## How to complete this task:
The expected result is a word-for-word copy of the entries, minus any pictures.

## Data provided:
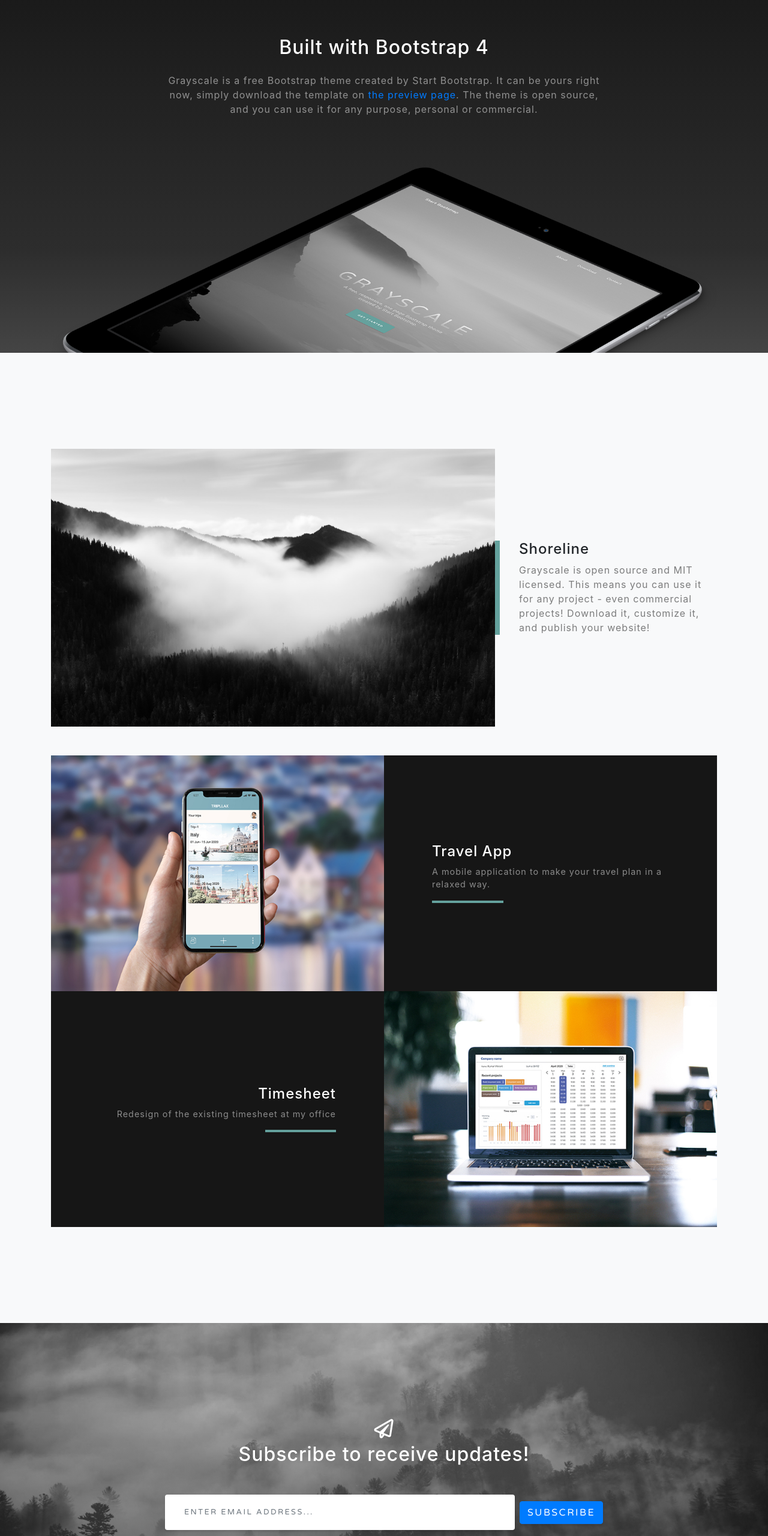
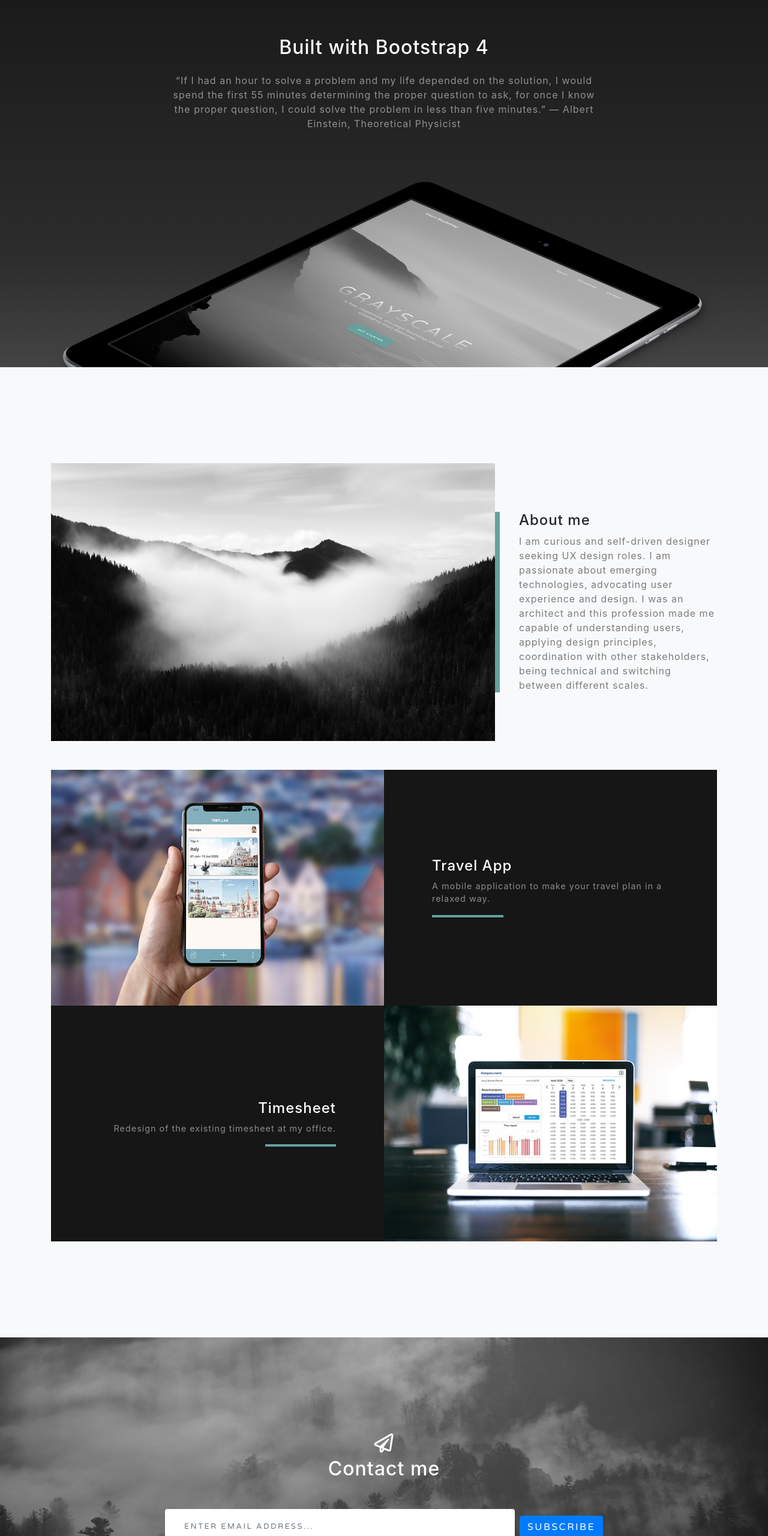
Before and after one commit to vikrant-k/vikrantwise.github.io, a website with bundled scripts: page index.html in a window 1280 px wide. Shown: the part 900-3460 px from the top of the page at 60% size. Built offline with nearby package versions, Linux system fonts and the light colour scheme.

Commit message:
Update index.html

```diff
--- a/index.html
+++ b/index.html
@@ -66,8 +66,7 @@
       <div class="row">
         <div class="col-lg-8 mx-auto">
           <h2 class="text-white mb-4">Built with Bootstrap 4</h2>
-          <p class="text-white-50">Grayscale is a free Bootstrap theme created by Start Bootstrap. It can be yours right now, simply download the template on
-            <a href="http://startbootstrap.com/template-overviews/grayscale/">the preview page</a>. The theme is open source, and you can use it for any purpose, personal or commercial.</p>
+          <p class="text-white-50">“If I had an hour to solve a problem and my life depended on the solution, I would spend the first 55 minutes determining the proper question to ask, for once I know the proper question, I could solve the problem in less than five minutes.” — Albert Einstein, Theoretical Physicist</p>
         </div>
       </div>
       <img src="img/ipad.png" class="img-fluid" alt="">
@@ -85,8 +84,8 @@
         </div>
         <div class="col-xl-4 col-lg-5">
           <div class="featured-text text-center text-lg-left">
-            <h4>Shoreline</h4>
-            <p class="text-black-50 mb-0">Grayscale is open source and MIT licensed. This means you can use it for any project - even commercial projects! Download it, customize it, and publish your website!</p>
+            <h4>About me</h4>
+            <p class="text-black-50 mb-0">I am curious and self-driven designer seeking UX design roles. I am passionate about emerging technologies, advocating user experience and design. I was an architect and this profession made me capable of understanding users, applying design principles, coordination with other stakeholders, being technical and switching between different scales.</p>
           </div>
         </div>
       </div>
@@ -119,7 +118,7 @@
             <div class="d-flex h-100">
               <div class="project-text w-100 my-auto text-center text-lg-right">
                 <h4 class="text-white">Timesheet</h4>
-                <p class="mb-0 text-white-50">Redesign of the existing timesheet at my office </p>
+                <p class="mb-0 text-white-50">Redesign of the existing timesheet at my office.</p>
                 <hr class="d-none d-lg-block mb-0 mr-0">
               </div>
             </div>
@@ -137,7 +136,7 @@
         <div class="col-md-10 col-lg-8 mx-auto text-center">
 
           <i class="far fa-paper-plane fa-2x mb-2 text-white"></i>
-          <h2 class="text-white mb-5">Subscribe to receive updates!</h2>
+          <h2 class="text-white mb-5">Contact me</h2>
 
           <form class="form-inline d-flex">
             <input type="email" class="form-control flex-fill mr-0 mr-sm-2 mb-3 mb-sm-0" id="inputEmail" placeholder="Enter email address...">
@@ -161,7 +160,7 @@
               <i class="fas fa-map-marked-alt text-primary mb-2"></i>
               <h4 class="text-uppercase m-0">Address</h4>
               <hr class="my-4">
-              <div class="small text-black-50">4923 Market Street, Orlando FL</div>
+              <div class="small text-black-50">#24-312, 91 Tanglin Halt road</div>
             </div>
           </div>
         </div>
@@ -173,7 +172,7 @@
               <h4 class="text-uppercase m-0">Email</h4>
               <hr class="my-4">
               <div class="small text-black-50">
-                <a href="#">hello@yourdomain.com</a>
+                <a href="#">vikrantwise@gmail.com</a>
               </div>
             </div>
           </div>
@@ -185,7 +184,7 @@
               <i class="fas fa-mobile-alt text-primary mb-2"></i>
               <h4 class="text-uppercase m-0">Phone</h4>
               <hr class="my-4">
-              <div class="small text-black-50">+1 (555) 902-8832</div>
+              <div class="small text-black-50">+65 96907870</div>
             </div>
           </div>
         </div>
```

## Response area:
Before and after one commit to vikrant-k/vikrantwise.github.io, a website with bundled scripts: page index.html in a window 1280 px wide. Shown: the part 900-3460 px from the top of the page at 60% size. Built offline with nearby package versions, Linux system fonts and the light colour scheme.

Commit message:
Update index.html

```diff
--- a/index.html
+++ b/index.html
@@ -66,8 +66,7 @@
       <div class="row">
         <div class="col-lg-8 mx-auto">
           <h2 class="text-white mb-4">Built with Bootstrap 4</h2>
-          <p class="text-white-50">Grayscale is a free Bootstrap theme created by Start Bootstrap. It can be yours right now, simply download the template on
-            <a href="http://startbootstrap.com/template-overviews/grayscale/">the preview page</a>. The theme is open source, and you can use it for any purpose, personal or commercial.</p>
+          <p class="text-white-50">“If I had an hour to solve a problem and my life depended on the solution, I would spend the first 55 minutes determining the proper question to ask, for once I know the proper question, I could solve the problem in less than five minutes.” — Albert Einstein, Theoretical Physicist</p>
         </div>
       </div>
       <img src="img/ipad.png" class="img-fluid" alt="">
@@ -85,8 +84,8 @@
         </div>
         <div class="col-xl-4 col-lg-5">
           <div class="featured-text text-center text-lg-left">
-            <h4>Shoreline</h4>
-            <p class="text-black-50 mb-0">Grayscale is open source and MIT licensed. This means you can use it for any project - even commercial projects! Download it, customize it, and publish your website!</p>
+            <h4>About me</h4>
+            <p class="text-black-50 mb-0">I am curious and self-driven designer seeking UX design roles. I am passionate about emerging technologies, advocating user experience and design. I was an architect and this profession made me capable of understanding users, applying design principles, coordination with other stakeholders, being technical and switching between different scales.</p>
           </div>
         </div>
       </div>
@@ -119,7 +118,7 @@
             <div class="d-flex h-100">
               <div class="project-text w-100 my-auto text-center text-lg-right">
                 <h4 class="text-white">Timesheet</h4>
-                <p class="mb-0 text-white-50">Redesign of the existing timesheet at my office </p>
+                <p class="mb-0 text-white-50">Redesign of the existing timesheet at my office.</p>
                 <hr class="d-none d-lg-block mb-0 mr-0">
               </div>
             </div>
@@ -137,7 +136,7 @@
         <div class="col-md-10 col-lg-8 mx-auto text-center">
 
           <i class="far fa-paper-plane fa-2x mb-2 text-white"></i>
-          <h2 class="text-white mb-5">Subscribe to receive updates!</h2>
+          <h2 class="text-white mb-5">Contact me</h2>
 
           <form class="form-inline d-flex">
             <input type="email" class="form-control flex-fill mr-0 mr-sm-2 mb-3 mb-sm-0" id="inputEmail" placeholder="Enter email address...">
@@ -161,7 +160,7 @@
               <i class="fas fa-map-marked-alt text-primary mb-2"></i>
               <h4 class="text-uppercase m-0">Address</h4>
               <hr class="my-4">
-              <div class="small text-black-50">4923 Market Street, Orlando FL</div>
+              <div class="small text-black-50">#24-312, 91 Tanglin Halt road</div>
             </div>
           </div>
         </div>
@@ -173,7 +172,7 @@
               <h4 class="text-uppercase m-0">Email</h4>
               <hr class="my-4">
               <div class="small text-black-50">
-                <a href="#">hello@yourdomain.com</a>
+                <a href="#">vikrantwise@gmail.com</a>
               </div>
             </div>
           </div>
@@ -185,7 +184,7 @@
               <i class="fas fa-mobile-alt text-primary mb-2"></i>
               <h4 class="text-uppercase m-0">Phone</h4>
               <hr class="my-4">
-              <div class="small text-black-50">+1 (555) 902-8832</div>
+              <div class="small text-black-50">+65 96907870</div>
             </div>
           </div>
         </div>
```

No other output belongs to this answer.